Nine months after the previous Annapolis city council narrowly rejected the annexation of an affluent waterfront community, the new council will consider legislation to make the process easier by reducing the votes needed to annex from six to five.
Supporters of the proposed ordinance, to be introduced today, say the change would put the city in line with state law - in time for two annexation petitions, which the council expects to review soon.
According to city attorney Paul G. Goetzke, who said he recommended that the council make the change three years ago, state law says that annexations should be approved "in accordance with the usual requirements and practices" of that body. In Annapolis, most legislation requires the approval of a simple majority, or five of the nine-member council. City code requires a two-thirds majority to annex, or six votes.
Last year's vote on the long-debated annexation of the 452-unit Villages of Chesapeake Harbour brought the issue to the forefront when the measure failed initially despite having the votes of a five-member majority. Sensing the potential for a legal challenge, however, former Alderman Herbert H. McMillan, who first voted in favor of annexation, reopened the issue and changed his vote to allow the legislation to fail with four votes in favor.
Ward 7 Alderman Michael A. Fox, the co-sponsor of the proposed ordinance whose ward would have included Chesapeake Harbour, said the "confusion" about the annexation vote influenced his decision to try to change city code to allow a simple majority to approve annexations.
Of the six-vote, two-thirds majority requirement on the books, Fox said: "I have seen where it hurt us, but I haven't seen where it helped us."
Alderman Louise Hammond, who voted against annexing Chesapeake Harbour, said she would oppose the change in annexation procedure.
"I think annexations are serious business," she said. "It is a good idea to require a two-thirds vote."
At its meeting tonight, the council will begin preliminary review of the annexation of the Bembe Beach community. Another annexation petition for a part of Hudson Street is expected to be presented to the council soon.
Chesapeake Harbour and the city are engaged in a legal battle over nearly $1.8 million paid by community residents pending annexation. In a 1984 agreement, the community's developer agreed to a deal under which residents would get city water for twice the normal rate and pay into a fund that the city could keep if the community decided not to annex. Since the city council, not Chesapeake Harbour residents, rejected the annexation deal that was before them in May - which originally proposed a 10-year city tax waiver for current residents - the city should return the money to the community, Chesapeake Harbour attorney Sara H. Arthur said yesterday.

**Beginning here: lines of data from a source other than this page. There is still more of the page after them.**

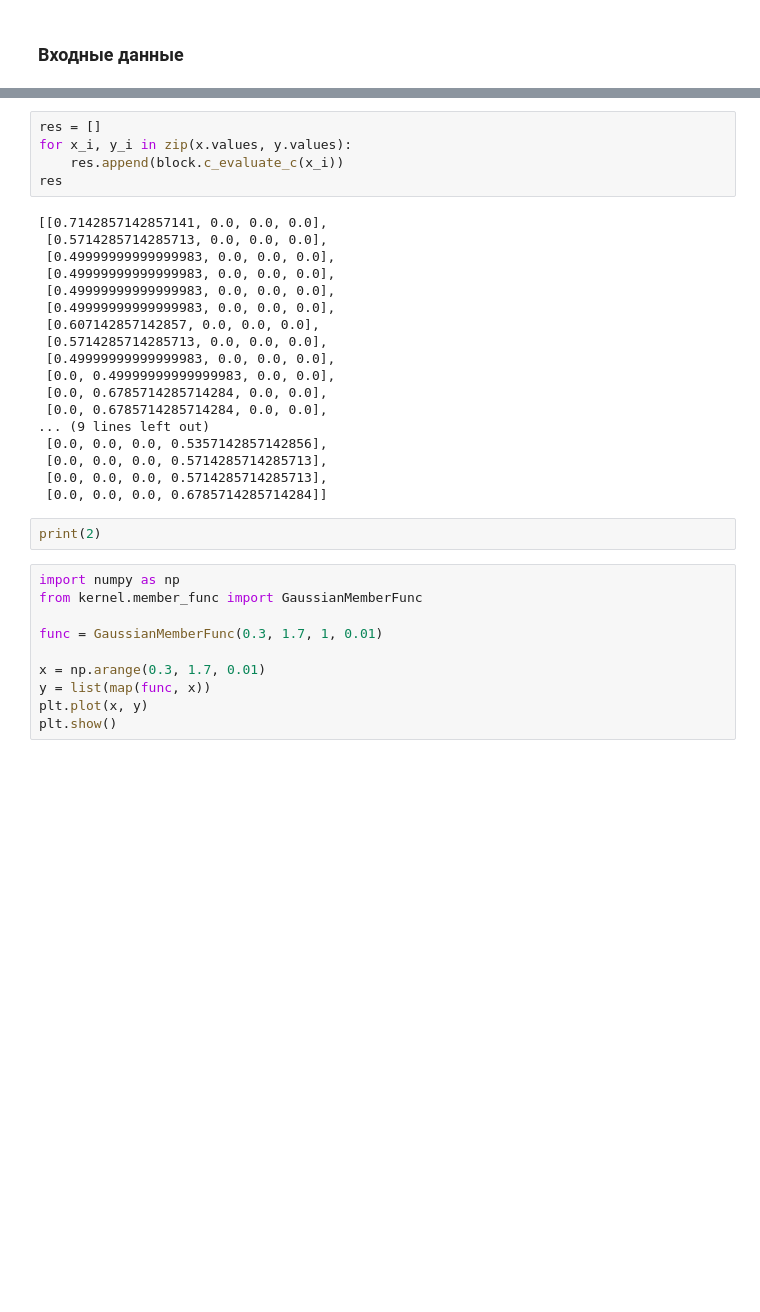
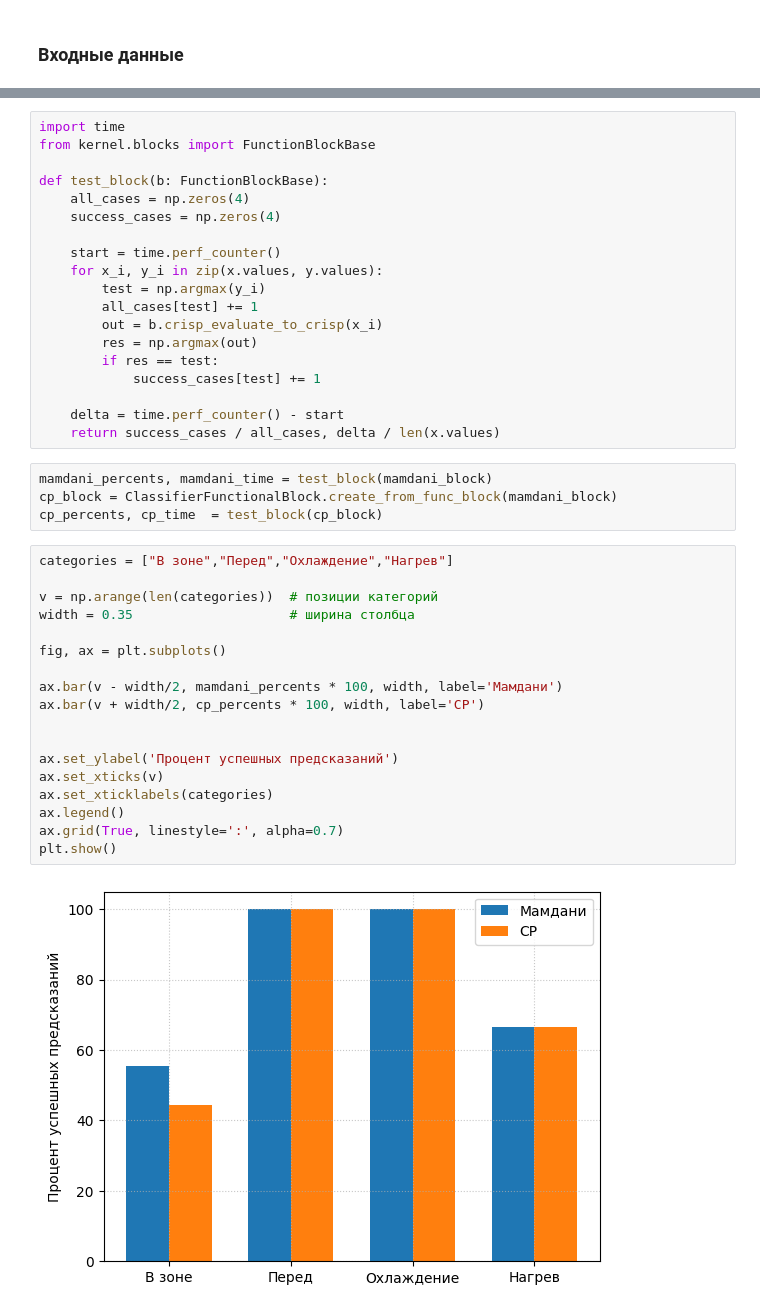
Before and after one commit to Valdemal/bigmuff, a Jupyter notebook: sample.ipynb, the cells around one changed output, grey strips where cells are left out. Drawn from its saved outputs; the diff is of its cells as text; blank space fills up the shorter version.

```diff
--- a/sample.ipynb
+++ b/sample.ipynb
@@ -66,36 +87,44 @@ df
 25 rows × 26 columns
 # %%
-res = []
-for x_i, y_i in zip(x.values, y.values):
-    res.append(block.c_evaluate_c(x_i))
-res
+import time
+from kernel.blocks import FunctionBlockBase
+
+def test_block(b: FunctionBlockBase):
+    all_cases = np.zeros(4)
+    success_cases = np.zeros(4)
+
+    start = time.perf_counter()
+    for x_i, y_i in zip(x.values, y.values):
+        test = np.argmax(y_i)
+        all_cases[test] += 1
+        out = b.crisp_evaluate_to_crisp(x_i)
+        res = np.argmax(out)
+        if res == test:
+            success_cases[test] += 1
+
+    delta = time.perf_counter() - start
+    return success_cases / all_cases, delta / len(x.values)
-# %% [output]
-[[0.7142857142857141, 0.0, 0.0, 0.0],
- [0.5714285714285713, 0.0, 0.0, 0.0],
- [0.49999999999999983, 0.0, 0.0, 0.0],
- [0.49999999999999983, 0.0, 0.0, 0.0],
- [0.49999999999999983, 0.0, 0.0, 0.0],
- [0.49999999999999983, 0.0, 0.0, 0.0],
- [0.607142857142857, 0.0, 0.0, 0.0],
- [0.5714285714285713, 0.0, 0.0, 0.0],
- [0.49999999999999983, 0.0, 0.0, 0.0],
- [0.0, 0.49999999999999983, 0.0, 0.0],
- [0.0, 0.6785714285714284, 0.0, 0.0],
- [0.0, 0.6785714285714284, 0.0, 0.0],
-... (9 lines left out)
- [0.0, 0.0, 0.0, 0.5357142857142856],
- [0.0, 0.0, 0.0, 0.5714285714285713],
- [0.0, 0.0, 0.0, 0.5714285714285713],
- [0.0, 0.0, 0.0, 0.6785714285714284]]
-# %%
-print(2)
-# %%
-import numpy as np
-from kernel.member_func import GaussianMemberFunc
-
-func = GaussianMemberFunc(0.3, 1.7, 1, 0.01)
-
-x = np.arange(0.3, 1.7, 0.01)
-y = list(map(func, x))
-plt.plot(x, y)
-plt.show()
+# %%
+mamdani_percents, mamdani_time = test_block(mamdani_block)
+cp_block = ClassifierFunctionalBlock.create_from_func_block(mamdani_block)
+cp_percents, cp_time  = test_block(cp_block)
+# %%
+categories = ["В зоне","Перед","Охлаждение","Нагрев"]
+
+v = np.arange(len(categories))  # позиции категорий
+width = 0.35                    # ширина столбца
+
+fig, ax = plt.subplots()
+
+ax.bar(v - width/2, mamdani_percents * 100, width, label='Мамдани')
+ax.bar(v + width/2, cp_percents * 100, width, label='CP')
+
+
+ax.set_ylabel('Процент успешных предсказаний')
+ax.set_xticks(v)
+ax.set_xticklabels(categories)
+ax.legend()
+ax.grid(True, linestyle=':', alpha=0.7)
+plt.show()
+# %% [output]
+[figure, added]
```
Also changed, not shown: parts of 4 cells of this notebook, 11 other files.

A trial date has not been set in the case filed by Chesapeake Harbour in July and pending before Anne Arundel County Circuit Court.
Arthur said she suspects the community would not pursue annexation again, unless the city initiates it.
Mayor Ellen O. Moyer, who supported the Chesapeake Harbour annexation, said there has not been a move by her administration to reopen annexation talks with the community.
A vote on the proposed legislation to change the council's annexation procedure has not yet been scheduled.
The council will meet at 7:30 p.m. in council chambers in City Hall on Duke of Gloucester Street.